# What the task requires:
Keep images out and repeat all data exactly.

^^^^^^^^

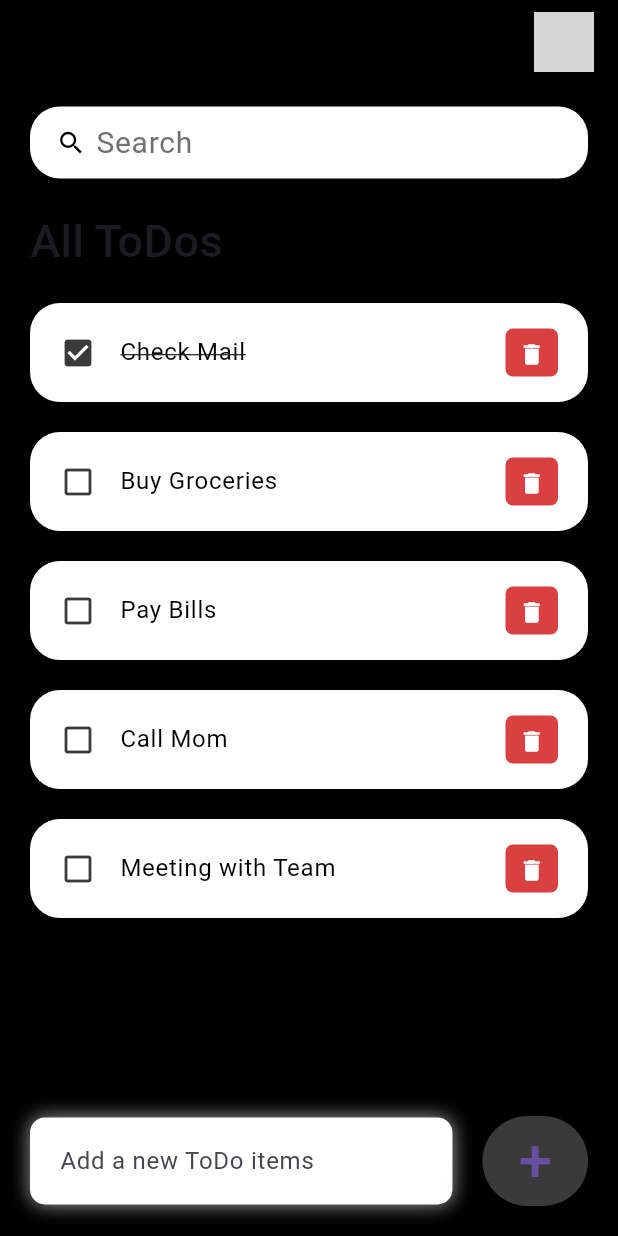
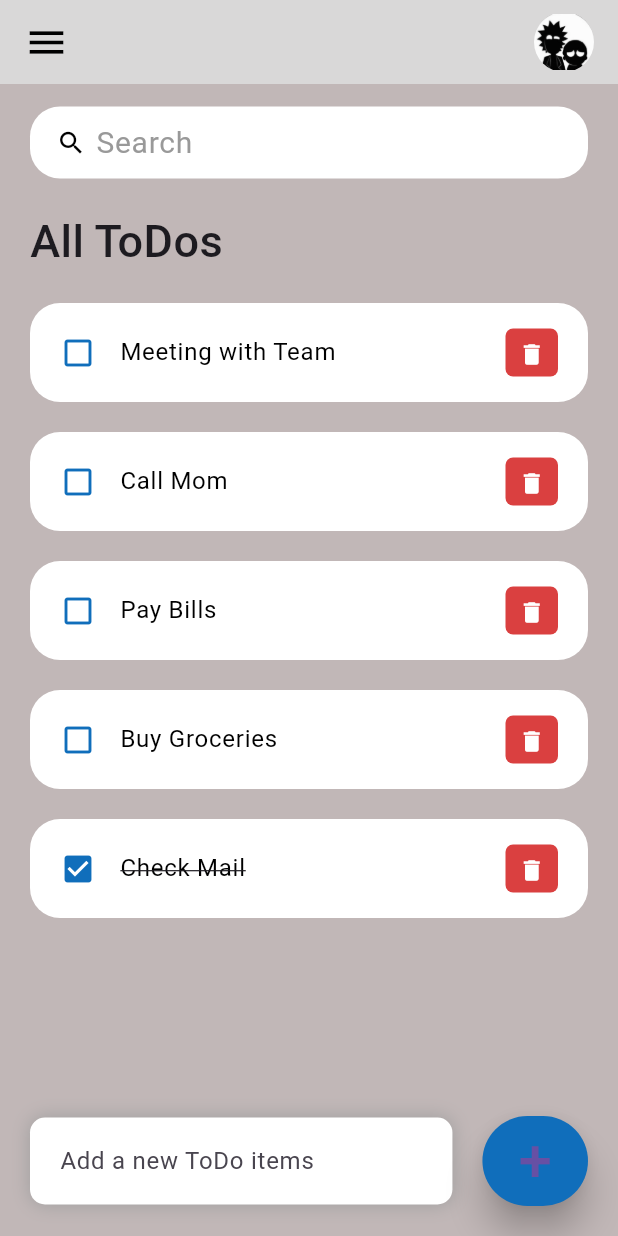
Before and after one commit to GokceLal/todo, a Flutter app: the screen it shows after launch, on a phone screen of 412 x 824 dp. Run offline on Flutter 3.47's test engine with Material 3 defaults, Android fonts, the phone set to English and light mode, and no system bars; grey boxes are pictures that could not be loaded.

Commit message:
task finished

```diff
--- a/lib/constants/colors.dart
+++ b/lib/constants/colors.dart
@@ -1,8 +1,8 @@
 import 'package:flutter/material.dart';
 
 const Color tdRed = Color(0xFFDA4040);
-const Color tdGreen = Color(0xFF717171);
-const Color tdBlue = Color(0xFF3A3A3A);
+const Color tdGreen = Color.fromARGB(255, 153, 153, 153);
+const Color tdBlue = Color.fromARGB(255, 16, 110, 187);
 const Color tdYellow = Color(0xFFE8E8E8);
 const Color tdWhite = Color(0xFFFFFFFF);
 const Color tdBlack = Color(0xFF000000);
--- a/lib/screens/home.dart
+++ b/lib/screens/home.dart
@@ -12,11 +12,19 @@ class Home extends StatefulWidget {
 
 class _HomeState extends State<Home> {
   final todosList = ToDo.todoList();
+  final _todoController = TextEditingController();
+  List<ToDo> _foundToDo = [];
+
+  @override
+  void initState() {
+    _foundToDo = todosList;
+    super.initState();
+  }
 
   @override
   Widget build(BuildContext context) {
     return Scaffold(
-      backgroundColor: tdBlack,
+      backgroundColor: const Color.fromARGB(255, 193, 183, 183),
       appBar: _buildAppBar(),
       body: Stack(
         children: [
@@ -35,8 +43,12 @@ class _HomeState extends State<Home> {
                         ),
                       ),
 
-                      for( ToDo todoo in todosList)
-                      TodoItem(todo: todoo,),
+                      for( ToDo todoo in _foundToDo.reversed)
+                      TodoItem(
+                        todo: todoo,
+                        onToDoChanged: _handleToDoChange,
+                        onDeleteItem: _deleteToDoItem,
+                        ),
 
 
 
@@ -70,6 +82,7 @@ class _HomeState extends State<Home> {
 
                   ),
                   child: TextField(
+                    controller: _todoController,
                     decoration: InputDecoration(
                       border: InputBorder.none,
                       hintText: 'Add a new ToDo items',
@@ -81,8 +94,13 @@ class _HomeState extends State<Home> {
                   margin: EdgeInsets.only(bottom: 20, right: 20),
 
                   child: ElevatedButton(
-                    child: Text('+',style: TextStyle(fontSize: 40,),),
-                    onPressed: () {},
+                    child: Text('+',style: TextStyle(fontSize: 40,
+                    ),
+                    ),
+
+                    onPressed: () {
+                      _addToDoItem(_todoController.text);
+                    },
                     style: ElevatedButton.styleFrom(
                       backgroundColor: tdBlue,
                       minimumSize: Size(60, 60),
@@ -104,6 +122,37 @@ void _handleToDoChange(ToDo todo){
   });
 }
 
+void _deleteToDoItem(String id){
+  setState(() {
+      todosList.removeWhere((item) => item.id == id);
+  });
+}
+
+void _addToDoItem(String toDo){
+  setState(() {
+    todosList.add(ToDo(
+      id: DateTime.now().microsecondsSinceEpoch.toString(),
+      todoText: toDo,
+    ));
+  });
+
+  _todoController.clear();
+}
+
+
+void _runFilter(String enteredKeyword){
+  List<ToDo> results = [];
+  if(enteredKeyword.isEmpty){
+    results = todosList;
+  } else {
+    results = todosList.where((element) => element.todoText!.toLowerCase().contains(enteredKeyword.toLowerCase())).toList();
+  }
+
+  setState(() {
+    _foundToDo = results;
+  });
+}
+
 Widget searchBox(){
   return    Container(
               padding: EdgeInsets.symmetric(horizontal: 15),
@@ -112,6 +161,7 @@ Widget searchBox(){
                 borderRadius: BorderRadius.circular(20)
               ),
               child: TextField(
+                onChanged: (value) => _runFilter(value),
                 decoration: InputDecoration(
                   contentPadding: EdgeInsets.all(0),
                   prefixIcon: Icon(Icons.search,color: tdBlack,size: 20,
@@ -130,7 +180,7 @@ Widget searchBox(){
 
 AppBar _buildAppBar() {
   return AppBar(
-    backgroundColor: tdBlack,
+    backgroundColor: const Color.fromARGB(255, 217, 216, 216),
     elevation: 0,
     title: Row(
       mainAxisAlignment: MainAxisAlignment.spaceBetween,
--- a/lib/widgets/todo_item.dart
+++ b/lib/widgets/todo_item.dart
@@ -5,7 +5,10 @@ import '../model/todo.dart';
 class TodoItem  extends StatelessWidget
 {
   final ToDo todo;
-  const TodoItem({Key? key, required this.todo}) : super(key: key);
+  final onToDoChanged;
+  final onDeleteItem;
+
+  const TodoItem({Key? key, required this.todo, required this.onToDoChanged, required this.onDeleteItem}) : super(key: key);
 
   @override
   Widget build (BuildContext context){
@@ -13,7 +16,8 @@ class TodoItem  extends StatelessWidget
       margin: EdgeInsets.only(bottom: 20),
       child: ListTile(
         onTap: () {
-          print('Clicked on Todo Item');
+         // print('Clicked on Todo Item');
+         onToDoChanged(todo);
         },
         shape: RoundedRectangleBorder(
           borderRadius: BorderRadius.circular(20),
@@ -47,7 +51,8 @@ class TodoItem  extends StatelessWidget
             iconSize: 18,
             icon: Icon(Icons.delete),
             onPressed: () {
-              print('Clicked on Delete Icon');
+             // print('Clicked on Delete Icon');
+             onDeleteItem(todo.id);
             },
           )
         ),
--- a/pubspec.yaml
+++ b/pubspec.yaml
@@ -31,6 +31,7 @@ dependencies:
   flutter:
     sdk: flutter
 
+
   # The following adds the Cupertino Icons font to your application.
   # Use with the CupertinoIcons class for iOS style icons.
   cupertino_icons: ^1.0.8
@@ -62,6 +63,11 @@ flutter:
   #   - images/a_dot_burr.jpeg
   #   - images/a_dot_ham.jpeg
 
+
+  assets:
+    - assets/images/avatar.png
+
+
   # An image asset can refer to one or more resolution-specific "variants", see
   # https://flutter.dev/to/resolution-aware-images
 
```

^^^^^^^^

# Answer box:
Before and after one commit to GokceLal/todo, a Flutter app: the screen it shows after launch, on a phone screen of 412 x 824 dp. Run offline on Flutter 3.47's test engine with Material 3 defaults, Android fonts, the phone set to English and light mode, and no system bars; grey boxes are pictures that could not be loaded.

Commit message:
task finished

```diff
--- a/lib/constants/colors.dart
+++ b/lib/constants/colors.dart
@@ -1,8 +1,8 @@
 import 'package:flutter/material.dart';
 
 const Color tdRed = Color(0xFFDA4040);
-const Color tdGreen = Color(0xFF717171);
-const Color tdBlue = Color(0xFF3A3A3A);
+const Color tdGreen = Color.fromARGB(255, 153, 153, 153);
+const Color tdBlue = Color.fromARGB(255, 16, 110, 187);
 const Color tdYellow = Color(0xFFE8E8E8);
 const Color tdWhite = Color(0xFFFFFFFF);
 const Color tdBlack = Color(0xFF000000);
--- a/lib/screens/home.dart
+++ b/lib/screens/home.dart
@@ -12,11 +12,19 @@ class Home extends StatefulWidget {
 
 class _HomeState extends State<Home> {
   final todosList = ToDo.todoList();
+  final _todoController = TextEditingController();
+  List<ToDo> _foundToDo = [];
+
+  @override
+  void initState() {
+    _foundToDo = todosList;
+    super.initState();
+  }
 
   @override
   Widget build(BuildContext context) {
     return Scaffold(
-      backgroundColor: tdBlack,
+      backgroundColor: const Color.fromARGB(255, 193, 183, 183),
       appBar: _buildAppBar(),
       body: Stack(
         children: [
@@ -35,8 +43,12 @@ class _HomeState extends State<Home> {
                         ),
                       ),
 
-                      for( ToDo todoo in todosList)
-                      TodoItem(todo: todoo,),
+                      for( ToDo todoo in _foundToDo.reversed)
+                      TodoItem(
+                        todo: todoo,
+                        onToDoChanged: _handleToDoChange,
+                        onDeleteItem: _deleteToDoItem,
+                        ),
 
 
 
@@ -70,6 +82,7 @@ class _HomeState extends State<Home> {
 
                   ),
                   child: TextField(
+                    controller: _todoController,
                     decoration: InputDecoration(
                       border: InputBorder.none,
                       hintText: 'Add a new ToDo items',
@@ -81,8 +94,13 @@ class _HomeState extends State<Home> {
                   margin: EdgeInsets.only(bottom: 20, right: 20),
 
                   child: ElevatedButton(
-                    child: Text('+',style: TextStyle(fontSize: 40,),),
-                    onPressed: () {},
+                    child: Text('+',style: TextStyle(fontSize: 40,
+                    ),
+                    ),
+
+                    onPressed: () {
+                      _addToDoItem(_todoController.text);
+                    },
                     style: ElevatedButton.styleFrom(
                       backgroundColor: tdBlue,
                       minimumSize: Size(60, 60),
@@ -104,6 +122,37 @@ void _handleToDoChange(ToDo todo){
   });
 }
 
+void _deleteToDoItem(String id){
+  setState(() {
+      todosList.removeWhere((item) => item.id == id);
+  });
+}
+
+void _addToDoItem(String toDo){
+  setState(() {
+    todosList.add(ToDo(
+      id: DateTime.now().microsecondsSinceEpoch.toString(),
+      todoText: toDo,
+    ));
+  });
+
+  _todoController.clear();
+}
+
+
+void _runFilter(String enteredKeyword){
+  List<ToDo> results = [];
+  if(enteredKeyword.isEmpty){
+    results = todosList;
+  } else {
+    results = todosList.where((element) => element.todoText!.toLowerCase().contains(enteredKeyword.toLowerCase())).toList();
+  }
+
+  setState(() {
+    _foundToDo = results;
+  });
+}
+
 Widget searchBox(){
   return    Container(
               padding: EdgeInsets.symmetric(horizontal: 15),
@@ -112,6 +161,7 @@ Widget searchBox(){
                 borderRadius: BorderRadius.circular(20)
               ),
               child: TextField(
+                onChanged: (value) => _runFilter(value),
                 decoration: InputDecoration(
                   contentPadding: EdgeInsets.all(0),
                   prefixIcon: Icon(Icons.search,color: tdBlack,size: 20,
@@ -130,7 +180,7 @@ Widget searchBox(){
 
 AppBar _buildAppBar() {
   return AppBar(
-    backgroundColor: tdBlack,
+    backgroundColor: const Color.fromARGB(255, 217, 216, 216),
     elevation: 0,
     title: Row(
       mainAxisAlignment: MainAxisAlignment.spaceBetween,
--- a/lib/widgets/todo_item.dart
+++ b/lib/widgets/todo_item.dart
@@ -5,7 +5,10 @@ import '../model/todo.dart';
 class TodoItem  extends StatelessWidget
 {
   final ToDo todo;
-  const TodoItem({Key? key, required this.todo}) : super(key: key);
+  final onToDoChanged;
+  final onDeleteItem;
+
+  const TodoItem({Key? key, required this.todo, required this.onToDoChanged, required this.onDeleteItem}) : super(key: key);
 
   @override
   Widget build (BuildContext context){
@@ -13,7 +16,8 @@ class TodoItem  extends StatelessWidget
       margin: EdgeInsets.only(bottom: 20),
       child: ListTile(
         onTap: () {
-          print('Clicked on Todo Item');
+         // print('Clicked on Todo Item');
+         onToDoChanged(todo);
         },
         shape: RoundedRectangleBorder(
           borderRadius: BorderRadius.circular(20),
@@ -47,7 +51,8 @@ class TodoItem  extends StatelessWidget
             iconSize: 18,
             icon: Icon(Icons.delete),
             onPressed: () {
-              print('Clicked on Delete Icon');
+             // print('Clicked on Delete Icon');
+             onDeleteItem(todo.id);
             },
           )
         ),
--- a/pubspec.yaml
+++ b/pubspec.yaml
@@ -31,6 +31,7 @@ dependencies:
   flutter:
     sdk: flutter
 
+
   # The following adds the Cupertino Icons font to your application.
   # Use with the CupertinoIcons class for iOS style icons.
   cupertino_icons: ^1.0.8
@@ -62,6 +63,11 @@ flutter:
   #   - images/a_dot_burr.jpeg
   #   - images/a_dot_ham.jpeg
 
+
+  assets:
+    - assets/images/avatar.png
+
+
   # An image asset can refer to one or more resolution-specific "variants", see
   # https://flutter.dev/to/resolution-aware-images
 
```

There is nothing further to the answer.